---------- Task inputs

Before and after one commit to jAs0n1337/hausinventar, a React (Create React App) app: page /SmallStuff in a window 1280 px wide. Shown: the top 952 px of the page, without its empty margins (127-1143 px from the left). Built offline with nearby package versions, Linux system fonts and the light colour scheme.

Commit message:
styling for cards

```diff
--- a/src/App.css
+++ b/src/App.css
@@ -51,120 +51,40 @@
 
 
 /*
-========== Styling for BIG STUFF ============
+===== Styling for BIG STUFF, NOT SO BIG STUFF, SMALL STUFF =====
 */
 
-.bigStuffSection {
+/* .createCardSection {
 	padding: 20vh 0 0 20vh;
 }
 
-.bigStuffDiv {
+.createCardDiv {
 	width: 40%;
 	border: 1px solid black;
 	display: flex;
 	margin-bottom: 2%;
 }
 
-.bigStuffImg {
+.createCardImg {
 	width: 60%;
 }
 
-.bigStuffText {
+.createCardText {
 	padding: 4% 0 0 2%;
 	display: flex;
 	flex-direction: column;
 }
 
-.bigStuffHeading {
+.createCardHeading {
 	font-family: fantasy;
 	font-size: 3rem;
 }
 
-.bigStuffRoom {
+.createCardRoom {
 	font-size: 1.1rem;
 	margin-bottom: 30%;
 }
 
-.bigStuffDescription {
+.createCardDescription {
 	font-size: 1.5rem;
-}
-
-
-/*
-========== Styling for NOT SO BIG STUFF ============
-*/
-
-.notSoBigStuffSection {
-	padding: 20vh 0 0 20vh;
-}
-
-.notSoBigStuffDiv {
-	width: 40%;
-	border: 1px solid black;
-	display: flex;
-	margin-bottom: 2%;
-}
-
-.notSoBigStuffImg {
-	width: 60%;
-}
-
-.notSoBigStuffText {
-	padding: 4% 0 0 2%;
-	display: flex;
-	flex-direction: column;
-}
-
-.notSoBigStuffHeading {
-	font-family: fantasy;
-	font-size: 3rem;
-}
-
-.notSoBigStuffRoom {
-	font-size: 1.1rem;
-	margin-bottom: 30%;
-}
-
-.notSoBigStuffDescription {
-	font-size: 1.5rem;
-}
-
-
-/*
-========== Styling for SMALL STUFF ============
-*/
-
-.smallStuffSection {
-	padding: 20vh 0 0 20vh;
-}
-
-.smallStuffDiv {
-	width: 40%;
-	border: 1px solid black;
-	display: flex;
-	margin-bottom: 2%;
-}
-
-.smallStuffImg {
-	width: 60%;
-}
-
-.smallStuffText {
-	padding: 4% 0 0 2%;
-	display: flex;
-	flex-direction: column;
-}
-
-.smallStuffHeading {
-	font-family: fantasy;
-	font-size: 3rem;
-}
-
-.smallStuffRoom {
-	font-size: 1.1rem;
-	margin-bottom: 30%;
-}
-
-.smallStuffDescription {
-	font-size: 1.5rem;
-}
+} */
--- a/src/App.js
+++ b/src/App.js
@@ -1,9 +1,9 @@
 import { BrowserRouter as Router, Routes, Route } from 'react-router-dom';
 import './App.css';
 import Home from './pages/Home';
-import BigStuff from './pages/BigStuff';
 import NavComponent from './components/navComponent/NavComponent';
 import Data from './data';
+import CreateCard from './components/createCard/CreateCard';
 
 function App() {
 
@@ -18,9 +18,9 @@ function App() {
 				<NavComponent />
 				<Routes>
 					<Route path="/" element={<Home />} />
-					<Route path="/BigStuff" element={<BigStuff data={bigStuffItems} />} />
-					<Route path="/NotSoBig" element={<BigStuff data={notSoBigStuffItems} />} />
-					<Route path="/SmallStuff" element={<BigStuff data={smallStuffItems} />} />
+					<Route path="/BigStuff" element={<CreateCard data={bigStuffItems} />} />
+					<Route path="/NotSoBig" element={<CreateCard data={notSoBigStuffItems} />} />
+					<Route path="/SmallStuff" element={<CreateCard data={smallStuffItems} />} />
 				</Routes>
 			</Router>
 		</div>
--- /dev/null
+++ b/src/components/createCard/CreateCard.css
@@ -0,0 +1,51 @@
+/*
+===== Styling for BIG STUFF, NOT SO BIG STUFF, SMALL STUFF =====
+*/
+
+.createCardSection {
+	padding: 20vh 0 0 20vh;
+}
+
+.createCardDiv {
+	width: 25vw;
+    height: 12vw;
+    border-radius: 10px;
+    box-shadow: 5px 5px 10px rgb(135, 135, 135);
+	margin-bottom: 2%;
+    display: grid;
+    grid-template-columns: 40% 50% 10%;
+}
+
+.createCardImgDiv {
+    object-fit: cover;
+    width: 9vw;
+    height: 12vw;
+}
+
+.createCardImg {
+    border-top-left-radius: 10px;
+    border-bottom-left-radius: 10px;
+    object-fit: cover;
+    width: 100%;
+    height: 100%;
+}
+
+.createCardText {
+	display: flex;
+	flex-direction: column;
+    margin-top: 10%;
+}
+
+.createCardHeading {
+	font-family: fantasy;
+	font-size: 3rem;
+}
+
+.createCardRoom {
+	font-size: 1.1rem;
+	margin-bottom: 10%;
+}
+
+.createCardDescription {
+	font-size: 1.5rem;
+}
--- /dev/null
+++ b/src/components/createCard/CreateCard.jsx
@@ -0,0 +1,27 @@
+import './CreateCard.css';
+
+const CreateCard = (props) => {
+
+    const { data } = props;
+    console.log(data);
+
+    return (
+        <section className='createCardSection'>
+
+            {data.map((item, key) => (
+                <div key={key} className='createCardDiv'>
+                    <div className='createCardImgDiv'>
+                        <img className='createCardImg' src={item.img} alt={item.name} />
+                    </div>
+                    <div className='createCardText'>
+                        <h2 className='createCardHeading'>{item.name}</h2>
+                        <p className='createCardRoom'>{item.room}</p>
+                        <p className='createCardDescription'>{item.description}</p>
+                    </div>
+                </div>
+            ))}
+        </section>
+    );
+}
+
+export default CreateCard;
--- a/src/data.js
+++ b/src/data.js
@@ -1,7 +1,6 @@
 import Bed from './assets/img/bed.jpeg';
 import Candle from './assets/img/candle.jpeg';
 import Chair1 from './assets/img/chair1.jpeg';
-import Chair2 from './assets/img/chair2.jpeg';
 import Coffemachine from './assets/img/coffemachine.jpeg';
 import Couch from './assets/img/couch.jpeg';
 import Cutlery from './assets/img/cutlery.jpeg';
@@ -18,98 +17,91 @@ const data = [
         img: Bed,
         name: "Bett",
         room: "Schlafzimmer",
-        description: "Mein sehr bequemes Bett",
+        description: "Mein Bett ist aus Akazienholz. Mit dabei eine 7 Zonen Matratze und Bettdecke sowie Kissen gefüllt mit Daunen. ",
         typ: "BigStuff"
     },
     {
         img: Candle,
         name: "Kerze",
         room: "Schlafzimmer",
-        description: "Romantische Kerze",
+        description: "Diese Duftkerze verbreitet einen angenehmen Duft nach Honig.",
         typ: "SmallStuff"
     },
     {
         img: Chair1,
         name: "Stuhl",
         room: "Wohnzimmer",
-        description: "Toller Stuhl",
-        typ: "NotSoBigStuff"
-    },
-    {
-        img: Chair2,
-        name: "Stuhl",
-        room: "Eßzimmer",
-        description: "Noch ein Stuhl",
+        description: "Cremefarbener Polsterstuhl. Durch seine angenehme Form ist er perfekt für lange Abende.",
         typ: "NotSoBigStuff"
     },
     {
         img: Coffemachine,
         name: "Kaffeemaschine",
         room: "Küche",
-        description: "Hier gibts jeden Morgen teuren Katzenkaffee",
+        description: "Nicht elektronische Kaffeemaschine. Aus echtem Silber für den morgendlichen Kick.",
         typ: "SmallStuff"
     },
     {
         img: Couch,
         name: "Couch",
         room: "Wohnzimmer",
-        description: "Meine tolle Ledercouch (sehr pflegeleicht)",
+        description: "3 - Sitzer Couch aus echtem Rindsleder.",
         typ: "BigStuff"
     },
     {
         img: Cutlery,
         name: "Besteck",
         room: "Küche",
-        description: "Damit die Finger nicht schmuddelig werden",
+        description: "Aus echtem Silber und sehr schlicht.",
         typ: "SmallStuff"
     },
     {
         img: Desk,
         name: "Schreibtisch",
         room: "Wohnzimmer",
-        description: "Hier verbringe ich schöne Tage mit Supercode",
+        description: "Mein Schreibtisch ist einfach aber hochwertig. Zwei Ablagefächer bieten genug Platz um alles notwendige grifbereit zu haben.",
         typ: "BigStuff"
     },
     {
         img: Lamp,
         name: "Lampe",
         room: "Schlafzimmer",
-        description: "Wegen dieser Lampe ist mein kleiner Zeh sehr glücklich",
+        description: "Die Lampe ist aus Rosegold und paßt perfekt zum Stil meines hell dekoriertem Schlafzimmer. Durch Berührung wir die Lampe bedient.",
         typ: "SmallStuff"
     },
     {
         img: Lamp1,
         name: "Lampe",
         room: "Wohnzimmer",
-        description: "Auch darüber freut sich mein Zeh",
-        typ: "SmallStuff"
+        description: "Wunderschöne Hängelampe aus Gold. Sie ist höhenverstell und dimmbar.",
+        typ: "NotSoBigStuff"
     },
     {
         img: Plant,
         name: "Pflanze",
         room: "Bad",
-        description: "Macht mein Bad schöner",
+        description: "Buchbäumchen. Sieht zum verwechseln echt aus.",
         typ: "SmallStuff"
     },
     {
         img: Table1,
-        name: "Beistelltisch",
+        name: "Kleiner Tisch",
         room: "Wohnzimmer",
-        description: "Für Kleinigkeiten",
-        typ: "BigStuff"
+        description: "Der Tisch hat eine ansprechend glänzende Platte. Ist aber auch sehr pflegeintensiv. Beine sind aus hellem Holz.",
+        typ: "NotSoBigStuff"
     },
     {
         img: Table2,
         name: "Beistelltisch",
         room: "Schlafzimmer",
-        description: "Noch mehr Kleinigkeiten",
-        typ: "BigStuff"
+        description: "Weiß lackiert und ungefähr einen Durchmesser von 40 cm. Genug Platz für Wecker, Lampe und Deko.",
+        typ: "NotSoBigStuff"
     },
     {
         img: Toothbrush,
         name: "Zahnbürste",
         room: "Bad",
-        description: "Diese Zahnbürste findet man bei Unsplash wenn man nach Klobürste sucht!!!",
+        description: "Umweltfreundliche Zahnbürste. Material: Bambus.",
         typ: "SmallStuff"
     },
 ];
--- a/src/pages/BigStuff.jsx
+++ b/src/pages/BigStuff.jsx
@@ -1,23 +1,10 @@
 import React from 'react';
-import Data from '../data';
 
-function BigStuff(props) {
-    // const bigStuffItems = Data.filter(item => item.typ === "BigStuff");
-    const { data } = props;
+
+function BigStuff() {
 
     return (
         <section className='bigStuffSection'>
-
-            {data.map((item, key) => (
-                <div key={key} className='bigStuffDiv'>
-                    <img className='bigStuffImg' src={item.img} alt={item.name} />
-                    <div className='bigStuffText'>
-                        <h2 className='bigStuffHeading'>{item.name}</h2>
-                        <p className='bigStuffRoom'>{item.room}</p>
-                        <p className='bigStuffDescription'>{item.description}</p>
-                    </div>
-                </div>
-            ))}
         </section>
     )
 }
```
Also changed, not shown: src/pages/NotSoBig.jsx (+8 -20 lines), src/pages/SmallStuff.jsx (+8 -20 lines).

--------------------

- [Work request] In the records above, find each line that holds the word "function"; copy all such lines.

- [Answer space]
 function App() {
@@ -18,9 +18,9 @@ function App() {
-function BigStuff(props) {
+function BigStuff() {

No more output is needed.